Wednesday, Nov 30, 2011
Mojave National Preserve held its second annual Youth Quail and Chukar Hunt the weekend of October 29th. Participation for this year’s event more than doubled over last year. The hunt is aimed at connecting youth and their families with public lands, outdoor physical activities, and natural resources in a safe, mentored setting. For several youth participants, this was their first hunting experience on public lands. For many families, it was their first visit to the preserve.
Thirty-seven young people and their families from throughout Southern California camped at Black Canyon Group and Equestrian Campground and participated in an individually guided quail and chukar hunt. Other activities included outdoor cooking and environmental education games. Safari Club International brought out their Mobile Sensory Safari unit, a hands-on mobile classroom for wildlife education.
During the hunt, participating youth were guided by long-time hunters, who volunteered their time to share their experience in backcountry safety, gun safety, knowledge of quail and chukar biology, and outdoor ethics.

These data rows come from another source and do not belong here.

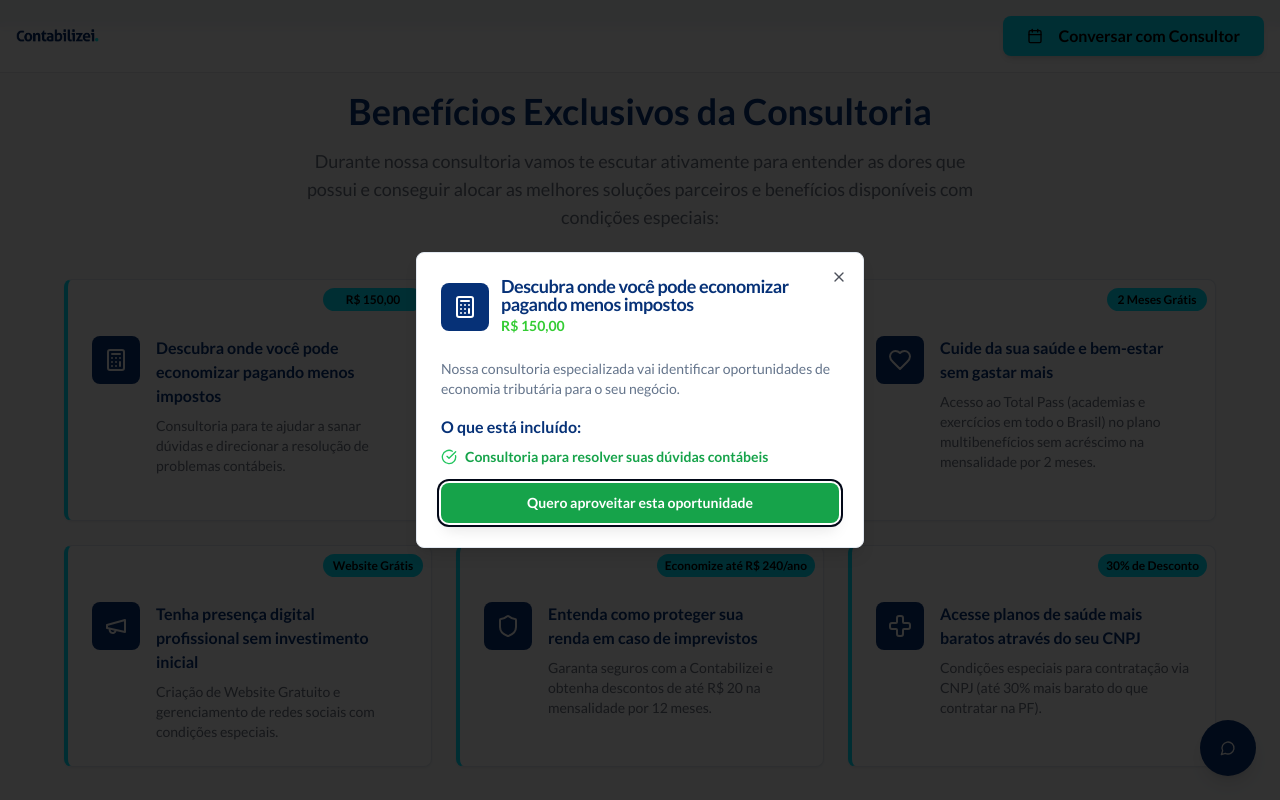
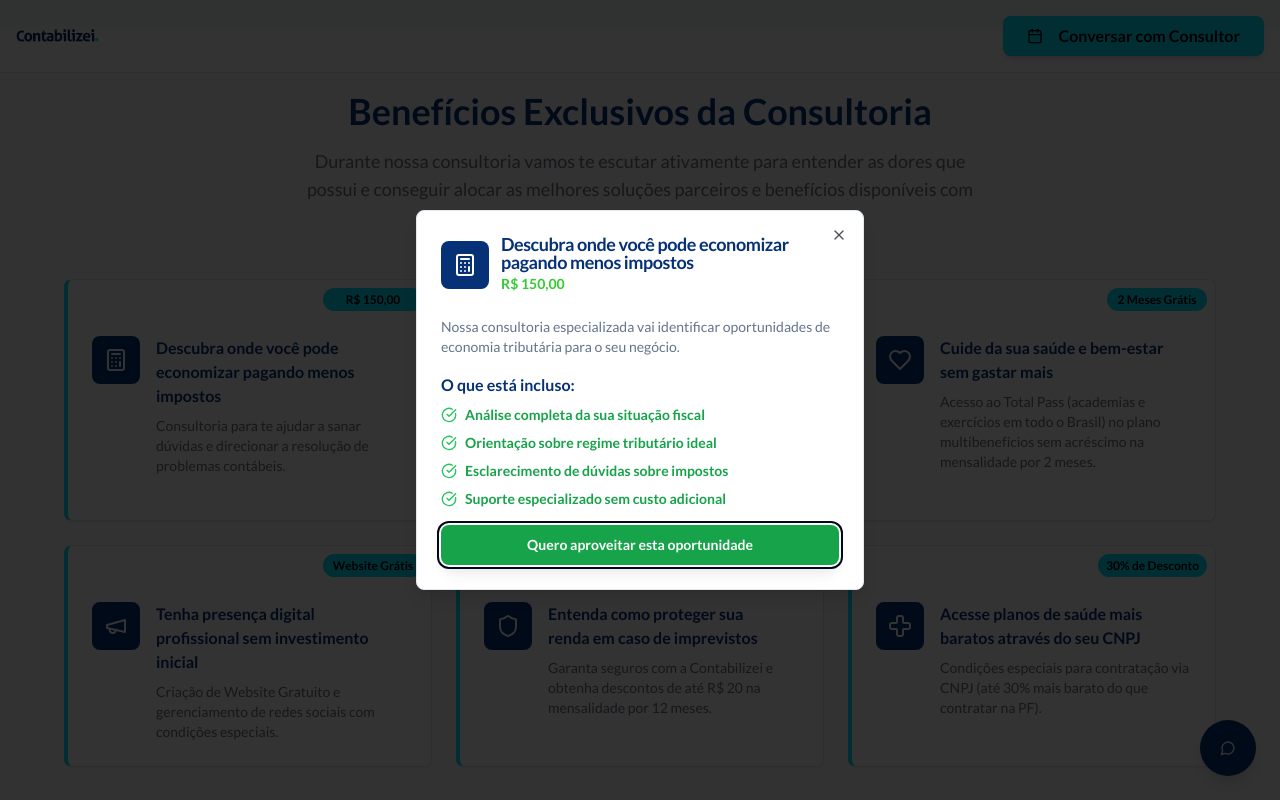
Before and after one commit to Caiobborges034/contabilizei-boost-landing, a React (Vite) app: page / in a window 1280 px wide. Both pictures are taken after a click on the element 248 px from the left and 1125 px from the top of the page. Shown: the part 725-1525 px from the top of the page. Built offline with nearby package versions, Linux system fonts and the light colour scheme.

Commit message:
Fix pop-up text and restore bullet points
Updated pop-up text from "O que está incluído:" to "O que está incluso". Restored original bullet point text, reverting changes made in the previous commit.

```diff
--- a/src/components/BenefitModal.tsx
+++ b/src/components/BenefitModal.tsx
@@ -30,7 +30,12 @@ const BenefitModal = ({ isOpen, onClose, benefitType }: BenefitModalProps) => {
           icon: Calculator,
           title: 'Descubra onde você pode economizar pagando menos impostos',
           description: 'Nossa consultoria especializada vai identificar oportunidades de economia tributária para o seu negócio.',
-          details: 'Consultoria para resolver suas dúvidas contábeis',
+          details: [
+            'Análise completa da sua situação fiscal',
+            'Orientação sobre regime tributário ideal',
+            'Esclarecimento de dúvidas sobre impostos',
+            'Suporte especializado sem custo adicional'
+          ],
           highlight: 'R$ 150,00',
           color: 'text-green-600',
           whatsappLink: 'https://wa.me/5541998130416?text=Oi%2C%20gostaria%20de%20conversar%20com%20o%20consultor%20pois%20me%20interessei%20sobre%20quest%C3%B5es%20cont%C3%A1beis%2C%20entender%20onde%20posso%20economizar%20com%20impostos'
@@ -41,7 +46,11 @@ const BenefitModal = ({ isOpen, onClose, benefitType }: BenefitModalProps) => {
           icon: TrendingUp,
           title: 'Organize suas finanças com um especialista com uma condição especial',
           description: 'Tenha acesso a consultoria financeira personalizada para organizar e otimizar suas finanças pessoais e empresariais.',
-          details: 'Consultoria para resolver suas dúvidas contábeis',
+          details: [
+            '3 reuniões personalizadas com consultor',
+            'Planejamento financeiro estratégico',
+            'Ferramentas de controle e monitoramento'
+          ],
           highlight: 'R$ 150,00',
           color: 'text-green-600',
           whatsappLink: 'https://wa.me/5541998130416?text=Oi%2C%20quero%20falar%20com%20o%20consultor%20para%20me%20ajudar%20com%20quest%C3%B5es%20financeiras'
@@ -52,7 +61,13 @@ const BenefitModal = ({ isOpen, onClose, benefitType }: BenefitModalProps) => {
           icon: Heart,
           title: 'Cuide da sua saúde e bem-estar sem gastar mais',
           description: 'Acesse programas de bem-estar, academias e cuidados com a saúde através de benefícios corporativos.',
-          details: 'Consultoria para resolver suas dúvidas contábeis',
+          details: [
+            'Acesso a +15.000 academias no Brasil',
+            'Aulas online e presenciais',
+            'Personal trainer virtual',
+            'Planos de treino personalizados',
+            '4 consultas com psicólogo e 1 com nutricionista por mês'
+          ],
           highlight: 'R$ 150,00',
           color: 'text-green-600',
           whatsappLink: 'https://wa.me/5541998130416?text=Oi%2C%20quero%20falar%20com%20o%20consultor%20para%20me%20ajudar%20com%20quest%C3%B5es%20de%20bem-estar'
@@ -63,7 +78,12 @@ const BenefitModal = ({ isOpen, onClose, benefitType }: BenefitModalProps) => {
           icon: Megaphone,
           title: 'Tenha presença digital profissional sem investimento inicial',
           description: 'Desenvolva sua marca e presença digital com ferramentas e consultoria especializadas.',
-          details: 'Consultoria para resolver suas dúvidas contábeis',
+          details: [
+            'Criação de website profissional gratuito',
+            'Configuração de redes sociais',
+            'Gerenciamento de conteúdo',
+            'Suporte técnico especializado'
+          ],
           highlight: 'R$ 150,00',
           color: 'text-green-600',
           whatsappLink: 'https://wa.me/5541998130416?text=Oi%2C%20quero%20falar%20com%20o%20consultor%20para%20me%20ajudar%20com%20quest%C3%B5es%20de%20marketing'
@@ -74,7 +94,13 @@ const BenefitModal = ({ isOpen, onClose, benefitType }: BenefitModalProps) => {
           icon: Shield,
           title: 'Entenda como proteger sua renda em caso de imprevistos',
           description: 'Conheça soluções de proteção financeira e seguros adequados para sua realidade empresarial.',
-          details: 'Consultoria para resolver suas dúvidas contábeis',
+          details: [
+            'Seguro empresarial com cobertura completa',
+            'Desconto de até R$ 20/mês por 12 meses',
+            'Análise de riscos personalizada',
+            'Suporte dedicado para sinistros',
+            'Condições exclusivas para clientes'
+          ],
           highlight: 'R$ 150,00',
           color: 'text-green-600',
           whatsappLink: 'https://wa.me/5541998130416?text=Oi%2C%20quero%20falar%20com%20o%20consultor%20para%20me%20ajudar%20a%20garantir%20seguran%C3%A7a%20para%20minha%20renda'
@@ -85,7 +111,13 @@ const BenefitModal = ({ isOpen, onClose, benefitType }: BenefitModalProps) => {
           icon: Cross,
           title: 'Acesse planos de saúde mais baratos através do seu CNPJ',
           description: 'Descubra como usar seu CNPJ para ter acesso a planos de saúde com melhores condições.',
-          details: 'Consultoria para resolver suas dúvidas contábeis',
+          details: [
+            'Planos de saúde via CNPJ',
+            'Cobertura odontológica inclusa',
+            'Até 30% mais barato que pessoa física',
+            'Rede credenciada ampla',
+            'Atendimento especializado'
+          ],
           highlight: 'R$ 150,00',
           color: 'text-green-600',
           whatsappLink: 'https://wa.me/5541998130416?text=Oi%2C%20quero%20falar%20com%20o%20consultor%20para%20me%20ajudar%20com%20as%20melhores%20op%C3%A7%C3%B5es%20de%20plano%20de%20sa%C3%BAde'
@@ -131,11 +163,15 @@ const BenefitModal = ({ isOpen, onClose, benefitType }: BenefitModalProps) => {
 
           <div className="space-y-4">
             <div className="space-y-2">
-              <h4 className="font-semibold text-contabilizei-blue">O que está incluído:</h4>
-              <div className="flex items-start space-x-2">
-                <CheckCircle className="w-4 h-4 text-green-500 mt-0.5 flex-shrink-0" />
-                <span className="text-sm text-green-600 font-semibold">{content.details}</span>
-              </div>
+              <h4 className="font-semibold text-contabilizei-blue">O que está incluso:</h4>
+              <ul className="space-y-2">
+                {content.details.map((detail, index) => (
+                  <li key={index} className="flex items-start space-x-2">
+                    <CheckCircle className="w-4 h-4 text-green-500 mt-0.5 flex-shrink-0" />
+                    <span className="text-sm text-green-600 font-semibold">{detail}</span>
+                  </li>
+                ))}
+              </ul>
             </div>
 
             <Button
```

In addition to programming provided by rangers, diverse organizations provided education materials, hunt mementoes and food, in addition to recruiting volunteer cooks and guides for the youth hunters. Participating organizations included California Department of Fish and Game, San Bernardino County Fish & Game Commission, California Hunter Education Instructor Association, Safari Club International, Santa Clarita Valley Quail & Upland Wildlife Federation, Quail Unlimited, Quail Forever: The Habitat Organization, and the Society for the Conservation of Bighorn Sheep. Leland Brown from the Institute for Wildlife Studies generously provided his time to educate hunters about non-lead ammunition alternatives.
The Youth Quail and Chukar Hunt supports the America’s Great Outdoors Initiative launched by President Obama on April 16, 2010. This initiative promotes innovative community-level efforts to conserve outdoor spaces and to reconnect Americans to the outdoors.